Purple Cities Alliance is the result of work that was begun in Torbay England by a man named Norm MacNamera. Norm's life was as ordinary as anyone else's. He worked, spent time with his family, enjoyed his life until the day he heard the diagnosis of Alzheimer's Disease (a few years later the diagnosis would be revised to Lewey Body). As one might imagine, in that moment the world stood still. How could this be happening to him? He realized he had some cognition issues but Alzheimers? He was only 50 years old and that is a disease for old people not someone who was only 50 years old. It was true, he had dementia and he and his family would have to deal with that.
Daily life became more challenging. Things that were simple and routine became strange and frightening at times, with no warning at all he would be lost in his home town, confused about what was expected of him and afraid of the people around him. He had dementia. He realized that nobody in his home town understood what he was dealing with. And so he began, just Norm and his wife Elaine, going from retailer to retailer, visiting restaurants, libraries, anywhere people would gather. He told the owners, managers and staff what he was going through, how they could help people like him simply by knowing a little bit about dementia. People in Torbay listened. The Torbay Dementia Action Alliance was formed. Within a few years Norm was spreading the word all over Britain. He met with the Prime Minister and members of Parliament and they listened too. The UK began working on dementia awareness and leading the rest of the world toward understanding people with dementia.

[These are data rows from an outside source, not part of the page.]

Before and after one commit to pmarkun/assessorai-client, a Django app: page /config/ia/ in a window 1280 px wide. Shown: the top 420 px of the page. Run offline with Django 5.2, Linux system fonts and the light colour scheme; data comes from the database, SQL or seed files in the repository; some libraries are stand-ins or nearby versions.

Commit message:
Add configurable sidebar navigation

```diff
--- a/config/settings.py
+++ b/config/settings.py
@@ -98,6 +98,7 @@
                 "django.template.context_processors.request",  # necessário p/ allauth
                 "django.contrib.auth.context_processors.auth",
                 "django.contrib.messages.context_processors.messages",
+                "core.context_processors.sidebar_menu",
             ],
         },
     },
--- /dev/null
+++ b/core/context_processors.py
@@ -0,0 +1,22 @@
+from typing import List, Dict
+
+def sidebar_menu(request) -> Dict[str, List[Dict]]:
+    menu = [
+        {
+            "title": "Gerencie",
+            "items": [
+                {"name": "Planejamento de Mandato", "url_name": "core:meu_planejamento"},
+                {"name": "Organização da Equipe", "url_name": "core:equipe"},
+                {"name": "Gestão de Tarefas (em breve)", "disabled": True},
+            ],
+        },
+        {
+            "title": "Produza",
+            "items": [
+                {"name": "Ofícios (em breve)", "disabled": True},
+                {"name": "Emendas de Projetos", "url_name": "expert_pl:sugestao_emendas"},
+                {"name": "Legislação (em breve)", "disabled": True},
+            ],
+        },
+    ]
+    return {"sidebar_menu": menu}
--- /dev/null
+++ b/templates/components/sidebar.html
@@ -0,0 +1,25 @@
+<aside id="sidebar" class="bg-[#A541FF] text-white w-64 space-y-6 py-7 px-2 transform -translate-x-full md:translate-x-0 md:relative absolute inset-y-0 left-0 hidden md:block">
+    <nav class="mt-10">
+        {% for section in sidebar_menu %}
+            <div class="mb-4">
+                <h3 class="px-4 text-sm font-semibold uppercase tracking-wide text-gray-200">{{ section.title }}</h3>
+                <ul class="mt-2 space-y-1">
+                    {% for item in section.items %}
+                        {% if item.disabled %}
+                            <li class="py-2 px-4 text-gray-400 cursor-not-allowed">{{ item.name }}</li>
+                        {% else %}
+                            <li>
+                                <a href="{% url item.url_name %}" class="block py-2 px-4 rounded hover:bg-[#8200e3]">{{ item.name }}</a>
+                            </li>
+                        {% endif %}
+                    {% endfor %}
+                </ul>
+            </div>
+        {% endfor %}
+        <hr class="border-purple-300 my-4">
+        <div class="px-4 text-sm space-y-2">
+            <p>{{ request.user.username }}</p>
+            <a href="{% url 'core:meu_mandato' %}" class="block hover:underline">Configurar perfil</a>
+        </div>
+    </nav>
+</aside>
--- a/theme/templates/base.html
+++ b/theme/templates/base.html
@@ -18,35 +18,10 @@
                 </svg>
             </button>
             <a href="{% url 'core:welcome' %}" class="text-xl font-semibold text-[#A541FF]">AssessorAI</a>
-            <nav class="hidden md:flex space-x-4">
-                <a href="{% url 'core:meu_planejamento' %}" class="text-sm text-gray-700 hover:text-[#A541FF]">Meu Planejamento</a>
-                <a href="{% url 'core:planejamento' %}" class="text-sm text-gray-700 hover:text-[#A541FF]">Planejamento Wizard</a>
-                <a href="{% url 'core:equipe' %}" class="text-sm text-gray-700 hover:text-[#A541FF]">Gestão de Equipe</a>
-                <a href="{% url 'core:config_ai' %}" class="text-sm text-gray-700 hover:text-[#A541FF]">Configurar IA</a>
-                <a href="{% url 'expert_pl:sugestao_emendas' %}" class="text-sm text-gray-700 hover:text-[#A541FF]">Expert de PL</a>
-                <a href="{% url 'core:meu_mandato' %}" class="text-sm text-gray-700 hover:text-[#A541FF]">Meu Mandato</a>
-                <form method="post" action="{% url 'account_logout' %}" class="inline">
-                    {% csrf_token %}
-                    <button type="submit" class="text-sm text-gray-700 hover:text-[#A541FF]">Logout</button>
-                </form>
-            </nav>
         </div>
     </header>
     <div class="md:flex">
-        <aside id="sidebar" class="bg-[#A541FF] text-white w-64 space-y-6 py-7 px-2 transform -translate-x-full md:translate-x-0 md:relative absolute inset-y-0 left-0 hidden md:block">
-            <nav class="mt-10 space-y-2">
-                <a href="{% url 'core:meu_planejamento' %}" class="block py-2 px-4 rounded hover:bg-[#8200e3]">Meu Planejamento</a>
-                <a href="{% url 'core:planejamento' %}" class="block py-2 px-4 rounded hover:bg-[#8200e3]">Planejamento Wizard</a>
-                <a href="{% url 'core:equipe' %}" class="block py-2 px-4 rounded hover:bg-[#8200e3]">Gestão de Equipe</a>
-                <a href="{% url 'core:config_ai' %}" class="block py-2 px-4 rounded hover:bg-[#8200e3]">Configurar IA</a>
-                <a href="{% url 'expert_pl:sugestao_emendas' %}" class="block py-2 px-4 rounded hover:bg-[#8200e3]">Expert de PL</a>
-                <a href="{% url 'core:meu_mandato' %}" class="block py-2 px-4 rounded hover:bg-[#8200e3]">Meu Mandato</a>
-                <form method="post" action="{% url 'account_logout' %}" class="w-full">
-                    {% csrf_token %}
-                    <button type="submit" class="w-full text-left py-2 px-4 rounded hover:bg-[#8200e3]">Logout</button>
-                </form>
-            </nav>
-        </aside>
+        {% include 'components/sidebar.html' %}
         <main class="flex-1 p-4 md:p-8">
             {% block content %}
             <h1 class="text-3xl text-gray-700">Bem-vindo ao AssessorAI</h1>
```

The movement spread across Europe and to Australia, Asia, India, Canada and the USA.
If one man with dementia could make such an impact on the world, how much more can we do when we all join with him and follow his lead.
Purple Cities Alliance has begun with Knoxville/Knox County TN. We hope other cities and communities across the country will join us and begin working on creating places where people with dementia can live happily and safely, surrounded by compassionate, understanding neighbors prepared to help when confusion becomes a problem.
Purple Cities Alliance was formed to help educate people about how to respond to someone with dementia. We are totally volunteer based and we do not accept donations. We are a group of people who just want to help change the way people with dementia are viewed and responded to.
One example that Norm shared with us recently will illustrate how this little bit of knowledge can change everything. There was a woman at the grocery store doing her shopping, everything was okay until she got to the check out. She became very upset, was unable to complete her purchase, suddenly lost and afraid, she didn't know where she lived. A young employee had recently completed his short training session and immediately recognized what was happening. He intervened, gently inviting the woman to come sit with him on a bench for a few minutes. His calm approach soothed her and once they were seated and away from everyone else he was able to find out who he could call to come for her. This incident could have had a far different outcome, if the woman panicked and left the store alone, she might have been lost or hurt. Instead her family came to pick her up and she went home safely. This situation and others like it are happening every day all over the world. More and more people are dealing with dementia and many of them are unaware of it.
Purple Cities goal is to give a lot of people just a little knowledge about dementia and how to help. For those who want more information we have a resource page on our website. Our one page handout or our powerpoint presentation (both available for download on our website) will give people some do's and don'ts for dealing with someone who has dementia.
If you are a member of an organization or business that would like to join Purple Cities please fill out the form on our website. Training can be done online or volunteers can come to your meetings and do the training there. We are also available to train members of your organization to do the training for the rest of your group.
For more information email firstname.lastname@example.org or submit the contact us form on our website.
Please help us make the world a safer place for people with dementia.